The following comes from a February 18 Canon Law Made Easy post:

Erwin Mena was a layman who somehow managed repeatedly to convince both clergy and parishioners of the Archdiocese of Los Angeles, California, that he was a bona-fide Catholic priest. After engaging in faux priestly ministry for some time, including celebrating Mass and administering the sacraments, it was established that he is nothing more than a con-artist, pretending to be a priest while stealing thousands of dollars from parishioners. Mena is now under arrest for grand theft, among other things.

How could this have happened? What should have happened in this case and didn’t?

Canon 903 explains how these situations are supposed to work. A priest who is not known to the rector of a church is to be permitted to celebrate Mass there, if (a) he presents a commendatory letter no more than one year old from his own superior, or (b) it can be prudently judged that he is not debarred from celebrating Mass. There are several different conditions mentioned here, so let’s examine this canon piece by piece.

First of all, if a visiting priest shows up at a church, and is already known to the pastor or other priest in charge, canon 903 does not even apply. If the priest in charge discovers that the visitor is his former seminary classmate, or recognizes him as a priest who is frequently seen on a Catholic television program, the visitor is “known” to be a priest.
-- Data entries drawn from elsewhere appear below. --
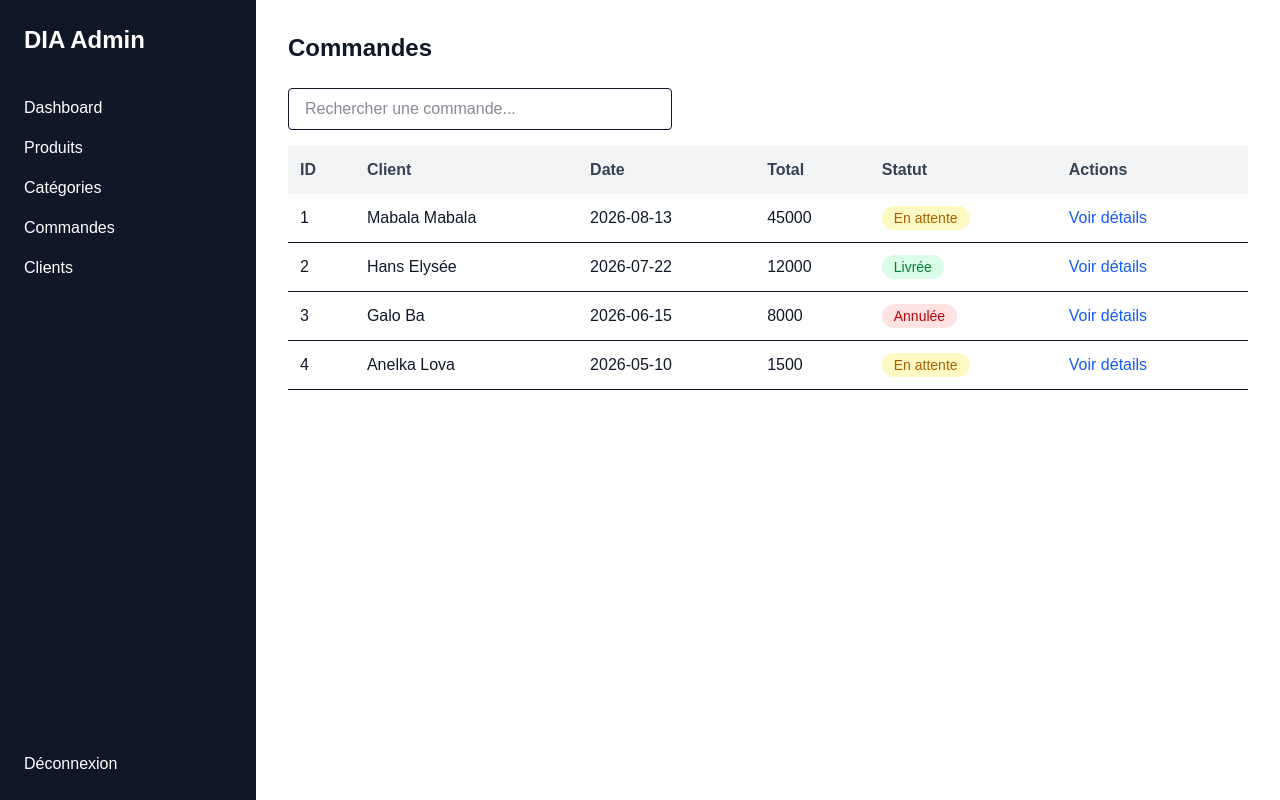
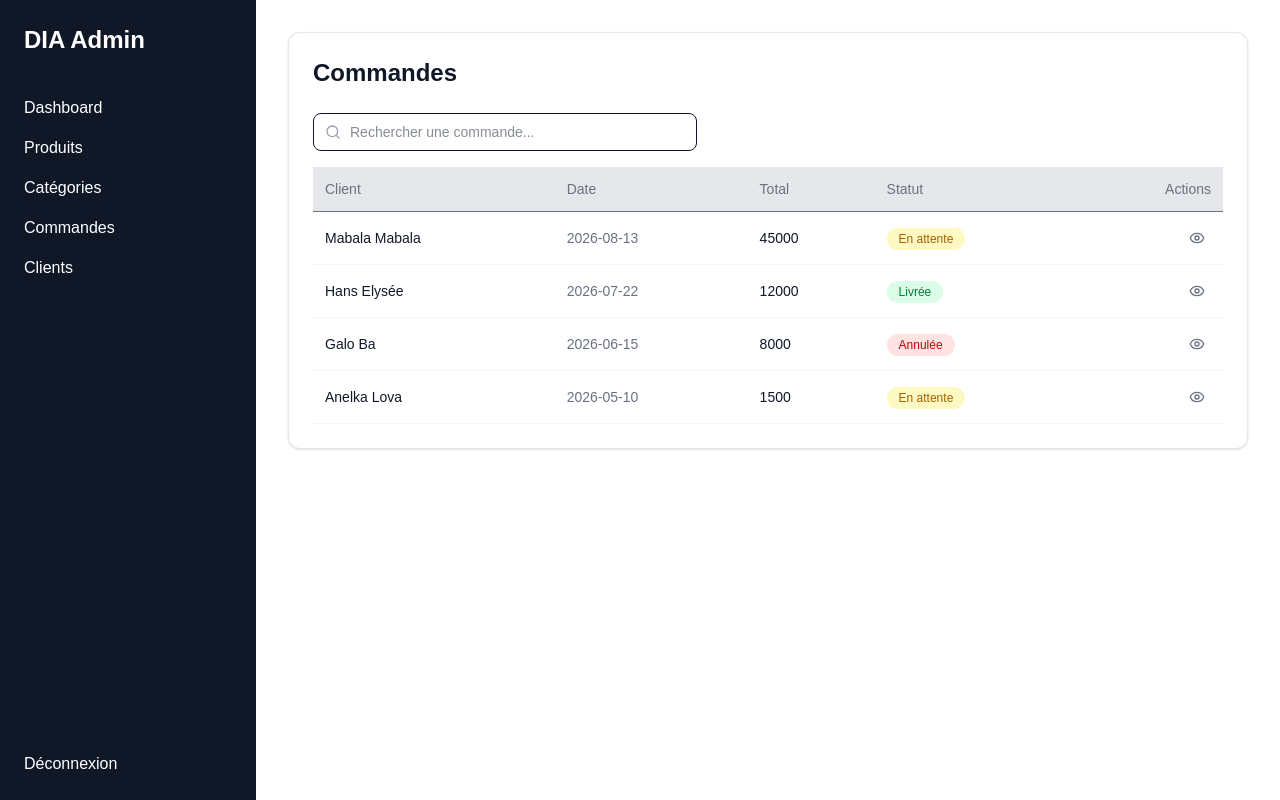
Before and after one commit to Bewan-ephra/Dia-FrontEnd, a Next.js app: page /admin/commandes in a window 1280 px wide. Built offline with nearby package versions, Linux system fonts and the light colour scheme; sample sign-in values are in the browser's storage.

Commit message:
Modernisation design tableau catégories, commandes et clients  avec lucide-react (icones) correction de la page modification côté catégorie

```diff
--- a/app/admin/categories/[id]/page.tsx
+++ b/app/admin/categories/[id]/page.tsx
@@ -1,20 +1,62 @@
+"use client";
+
+import { useState, useEffect } from "react";
+import { useRouter } from "next/navigation";
 import { categories } from "@/lib/categories";
 
-export default async function EditCategoryPage({
+export default function EditCategoryPage({
   params,
 }: {
   params: Promise<{ id: string }>;
 }) {
-  const { id } = await params;
-  const category = categories.find((c) => c.id === Number(id));
+  const [category, setCategory] = useState<typeof categories[0] | undefined>(undefined);
+  const [name, setName] = useState("");
+  const router = useRouter();
+  const [success, setSuccess] = useState(false);
+
+  useEffect(() => {
+    params.then(({ id }) => {
+      const found = categories.find((c) => c.id === Number(id));
+      setCategory(found);
+      if (found) {
+        setName(found.name);
+      }
+    });
+  }, [params]);
 
   if (!category) {
-    return <div>Catégorie introuvable</div>;
+    return <div>Chargement...</div>;
+  }
+
+  function handleSubmit(e: React.FormEvent) {
+    e.preventDefault();
+    category!.name = name;
+    setSuccess(true);
+    setTimeout(() => {
+      router.push("/admin/categories");
+    }, 1000);
   }
 
   return (
     <div>
       <h1 className="text-2xl font-bold mb-6">Modifier : {category.name}</h1>
+      {success && (
+        <p className="text-green-600 mb-4">Catégorie modifiée avec succès !</p>
+      )}
+      <form className="flex flex-col gap-4 max-w-md" onSubmit={handleSubmit}>
+        <input
+          type="text"
+          value={name}
+          onChange={(e) => setName(e.target.value)}
+          className="border rounded px-4 py-2"
+        />
+        <button
+          type="submit"
+          className="bg-blue-600 text-white rounded px-4 py-2"
+        >
+          Enregistrer les modifications
+        </button>
+      </form>
     </div>
   );
 }
--- a/app/admin/categories/page.tsx
+++ b/app/admin/categories/page.tsx
@@ -3,6 +3,8 @@ import { useState} from "react";
 import {categories} from "@/lib/categories";
 import Link from "next/link";
 import { products } from "@/lib/products";
+import { Pencil, Trash2, Search, FolderPlus } from "lucide-react";
+
 
 export default function CategoriesPage() {
     const [search, setSearch] = useState("");
@@ -20,45 +22,58 @@ function handleDelete(id: number) {
 }
 
     return (
-        <div>
+
+        <div className="bg-white rounded-xl border border-gray-200 p-6 shadow-sm">
   <div className="flex justify-between items-center mb-6">
-            <h1 className="text-2xl font-bold">Catégories</h1>
+    <h1 className="text-lg font-semibold text-gray-900">Catégories</h1>
     <Link
       href="/admin/categories/nouveau"
-            className="bg-blue-600 text-white rounded px-4 py-2"
+      className="bg-blue-600 hover:bg-blue-700 text-white rounded-lg px-4 py-2 text-sm font-medium flex items-center gap-2"
     >
-                + Ajouter une catégorie
+      <FolderPlus size={16} />
+      Ajouter une catégorie
     </Link>
   </div>
+
+            <div className="relative mb-4 max-w-sm">
+                <Search
+                    size={16}
+                     className="absolute left-3 top-1/2 -translate-y-1/2 text-gray-400"
+                />
                 <input
                     type="text"
                     placeholder="Rechercher une catégorie..."
                     value={search}
                     onChange={(e) => setSearch(e.target.value)}
-                    className="border rounded px-4 py-2 mb-4 w-full max-w-sm"
+                    className="border rounded-lg pl-9 pr-4 py-2 w-full text-sm"
                     />
-            <table className="w-full border-collapse">
+            </div>
+
+            <table className="w-full border-collapse text-sm">
                 <thead>
-                    <tr className="bg-gray-100 text-left text-gray-700">
-                        <th className="p-3">ID</th>
-                        <th className="p-3">Nom</th>
-                        <th className="p-3">Nombre de produits</th>
-                        <th className="p-3">Actions</th>
+                    <tr className="border-b bg-gray-200 text-left text-gray-500">
+                        <th className="p-3 font-medium">Nom</th>
+                        <th className="p-3 font-medium">Nombre de produits</th>
+                        <th className="p-3 font-medium text-right">Actions</th>
                     </tr>
                 </thead>
                 <tbody>
                     {filteredCategories.map((category) => (
-                        <tr key={category.id} className="border-b">
-                            <td className="p-3">{category.id}</td>
-                            <td className="p-3">{category.name}</td>
-                            <td className="p-3">{getProductCount(category.name)}</td>
-                            <td className="p-3">
-                                <Link href={`/admin/categories/${category.id}`}className="text-blue-600 mr-3">Modifier</Link>
+                        <tr key={category.id} className="border-b border-gray-100 hover:bg-gray-50">
+                            <td className="p-3 font-medium text-gray-900">{category.name}</td>
+                            <td className="p-3 text-gray-500">{getProductCount(category.name)}</td>
+                            <td className="p-3 text-right">
+                                <Link
+                                href={`/admin/categories/${category.id}`}
+                                className="inline-flex text-gray-500 hover:text-blue-600 p-1.5"
+                                >
+                                  <Pencil size={16} />
+                                </Link>
                                 <button
                                     onClick={() => handleDelete(category.id)}
-                                    className="text-red-600"
+                                    className="inline-flex text-gray-500 hover:text-red-600 p-1.5"
                                     >
-                                        Supprimer
+                                        <Trash2 size={16} />
                                 </button>
                             </td>
                         </tr>
@@ -66,5 +81,6 @@ function handleDelete(id: number) {
                 </tbody>
             </table>
         </div>
+
     )
 }
--- a/app/admin/clients/page.tsx
+++ b/app/admin/clients/page.tsx
@@ -2,6 +2,7 @@
 import { useState} from "react";
 import {clients} from "@/lib/clients";
 import Link from "next/link";
+import { Eye, Search } from "lucide-react";
 
 export default function ClientsPage() {
     const [search, setSearch] = useState("");
@@ -9,36 +10,47 @@ export default function ClientsPage() {
     clients.name.toLowerCase().includes(search.toLowerCase())
 );
     return (
-        <div>
-           <h1 className="text-2xl font-bold mb-6">Clients</h1>
+       <div className="bg-white rounded-xl border border-gray-200 p-6 shadow-sm">
+        <h1 className="text-lg font-semibold text-gray-900 mb-6">Clients</h1>
+
+           <div className="relative mb-4 max-w-sm">
+            <Search
+                size={16}
+                className="absolute left-3 top-1/2 -translate-y-1/2 text-gray-400"
+            />
             <input
                 type="text"
                 placeholder="Rechercher un client..."
                 value={search}
                 onChange={(e) => setSearch(e.target.value)}
-            className="border rounded px-4 py-2 mb-4 w-full max-w-sm"
+                className="border rounded-lg pl-9 pr-4 py-2 w-full text-sm"
             />
-           <table className="w-full border-collapse">
+            </div>
+
+          <table className="w-full border-collapse text-sm">
          <thead>
-                <tr className="bg-gray-100 text-left text-gray-700">
-                  <th className="p-3">ID</th>
-                  <th className="p-3">Nom</th>
-                  <th className="p-3">Email</th>
-                  <th className="p-3">Date d'inscription</th>
-                  <th className="p-3">Nombre de commandes</th>
-                  <th className="p-3">Actions</th>
+            <tr className="border-b border-gray-200 text-left text-gray-500">
+            <th className="p-3 font-medium">Nom</th>
+            <th className="p-3 font-medium">Email</th>
+            <th className="p-3 font-medium">Date d'inscription</th>
+            <th className="p-3 font-medium">Nombres commandes</th>
+            <th className="p-3 font-medium text-right">Actions</th>
          </tr>
         </thead>
         <tbody>
     {filteredClient.map((client) => (
-                <tr key={client.id} className="border-b">
-                    <td className="p-3">{client.id}</td>
-                    <td className="p-3">{client.name}</td>
-                    <td className="p-3">{client.email}</td>
-                    <td className="p-3">{client.registeredDate}</td>
+      <tr key={client.id} className="border-b border-gray-100 hover:bg-gray-50">
+        <td className="p-3 font-medium text-gray-900">{client.name}</td>
+        <td className="p-3 text-gray-500">{client.email}</td>
+        <td className="p-3 text-gray-500">{client.registeredDate}</td>
         <td className="p-3">{client.ordersCount}</td>
-                    <td className="p-3">
-                        <Link href={`/admin/clients/${client.id}`}className="text-blue-600 mr-3">Voir détails</Link>
+        <td className="p-3 text-right">
+          <Link
+            href={`/admin/clients/${client.id}`}
+            className="inline-flex text-gray-500 hover:text-blue-600 p-1.5"
+          >
+            <Eye size={16} />
+          </Link>
                     </td>
                 </tr>
                 ))}
--- a/app/admin/commandes/page.tsx
+++ b/app/admin/commandes/page.tsx
@@ -1,7 +1,8 @@
 "use client";
 import {useState} from "react";
 import {orders} from "@/lib/orders";
-import Link from "next/link";
+import Link from "next/link"
+import { Eye, Search } from "lucide-react";
 
 export default function CommandesPage() {
     const [search, setSearch] = useState("");
@@ -16,45 +17,63 @@ export default function CommandesPage() {
         return "bg-gray-100 text-gray-700";
     }
     return (
-        <div>
-         <h1 className="text-2xl font-bold mb-6">Commandes</h1>
+        <div className="bg-white rounded-xl border border-gray-200 p-6 shadow-sm">
+         <h1 className="text-2xl font-semibold text-gray-900 mb-6">Commandes</h1>
+
+          <div className="relative mb-4 max-w-sm">
+            <Search
+                size={16}
+                className="absolute left-3 top-1/2 -translate-y-1/2 text-gray-400"
+            />
+
             <input
             type="text"
             placeholder="Rechercher une commande..."
             value={search}
             onChange={(e) => setSearch(e.target.value)}
-            className="border rounded px-4 py-2 mb-4 w-full max-w-sm"
+            className="border rounded-lg pl-9 pr-4 py-2  w-full text-sm"
             />
-           <table className="w-full border-collapse">
+            </div>
+
+           <table className="w-full border-collapse text-sm">
             <thead>
-                <tr className="bg-gray-100 text-left text-gray-700">
-                    <th className="p-3">ID</th>
-                    <th className="p-3">Client</th>
-                    <th className="p-3">Date</th>
-                    <th className="p-3">Total</th>
-                    <th className="p-3">Statut</th>
-                    <th className="p-3">Actions</th>
+                <tr className="border-b bg-gray-200 text-left text-gray-500">
+                    <th className="p-3 font-medium">Client</th>
+                    <th className="p-3 font-medium">Date</th>
+                    <th className="p-3 font-medium">Total</th>
+                    <th className="p-3 font-medium">Statut</th>
+                    <th className="p-3 font-medium text-right">Actions</th>
                 </tr>
             </thead>
             <tbody>
                {filteredOrders.map((order) => (
-               <tr key={order.id} className="border-b">
-                <td className="p-3">{order.id}</td>
-                <td className="p-3">{order.name}</td>
-                <td className="p-3">{order.date}</td>
+               <tr key={order.id} className="border-b border-gray-100 hover:bg-gray-50">
+                <td className="p-3 font-medium text-gray-900">{order.name}</td>
+                <td className="p-3 text-gray-500">{order.date}</td>
                 <td className="p-3">{order.total}</td>
                 <td className="p-3">
-                    <span className={`px-3 py-1 rounded-full text-sm font-medium ${getStatusColor(order.status)}`}>
+                    <span
+                    className={`px-3 py-1 rounded-full text-xs font-medium ${getStatusColor(
+                        order.status
+                        )}`}
+                        >
                         {order.status}
                     </span>
+
                 </td>
-                <td className="p-3">
-                    <Link href={`/admin/commandes/${order.id}`} className="text-blue-600 mr-3">Voir détails</Link>
+                <td className="p-3 text-right">
+                    <Link
+                    href={`/admin/commandes/${order.id}`}
+                     className="inline-flex text-gray-500 hover:text-blue-600 p-1.5"
+                     >
+                     <Eye size={16} />
+                        </Link>
                 </td>
                </tr>
                ))}
             </tbody>
            </table>
         </div>
+
     )
 }
```
Lines whose indentation alone changed are shown as unchanged.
So strictly speaking, there’s no particular reason under this canon to demand additional proof the man is a bona-fide priest. The priest in charge may, therefore, permit him to celebrate Mass immediately, with no conditions attached.

The situation is different, of course, if a visiting priest knocks on the door of a church and the priest in charge has absolutely no idea who he is. As canon 903 notes, a genuine priest should be able to present a “commendatory letter,” from his bishop (if he’s a diocesan priest) or his religious superior (if he’s a member of a religious institute). A sort of clerical ID-card also exists, traditionally known as a celebret, from the Latin word meaning “let him celebrate,” or “he may celebrate.” The letter or the celebret proves that the man claiming to be a priest is the real deal.

Now let’s see how all this applies to the strange situation of the priest-impersonator Erwin Mena, who deceived so many people in California. It appears that Mena had been identified as a fraud before, since his name was already included on a list distributed by the Los Angeles Archdiocese to all its clergy.

It would seem that at a minimum, priests of the Archdiocese are required to check the list when an unknown priest appears on the scene—and in this case somebody failed to do so. In January 2015, Mena showed up at St. Ignatius Church in L.A., when the pastor was going on vacation and needed a substitute—and by saying/doing all the things a real priest would say/do, Mena convinced not only the pastor, but the entire parish that he was a genuine priest—without ever providing a celebret or letter of suitability.

The Church is fortunate that very few priest-impersonators are such convincing liars as Erwin Mena appears to be! This tragic event has highlighted the need for priests worldwide to be careful about automatically assuming that a visiting priest is who he says he is. And if both canon law and (where applicable) local diocesan rules are followed, fake priests normally will be spotted and quickly stopped, before doing damage to the spiritual wellbeing of the faithful.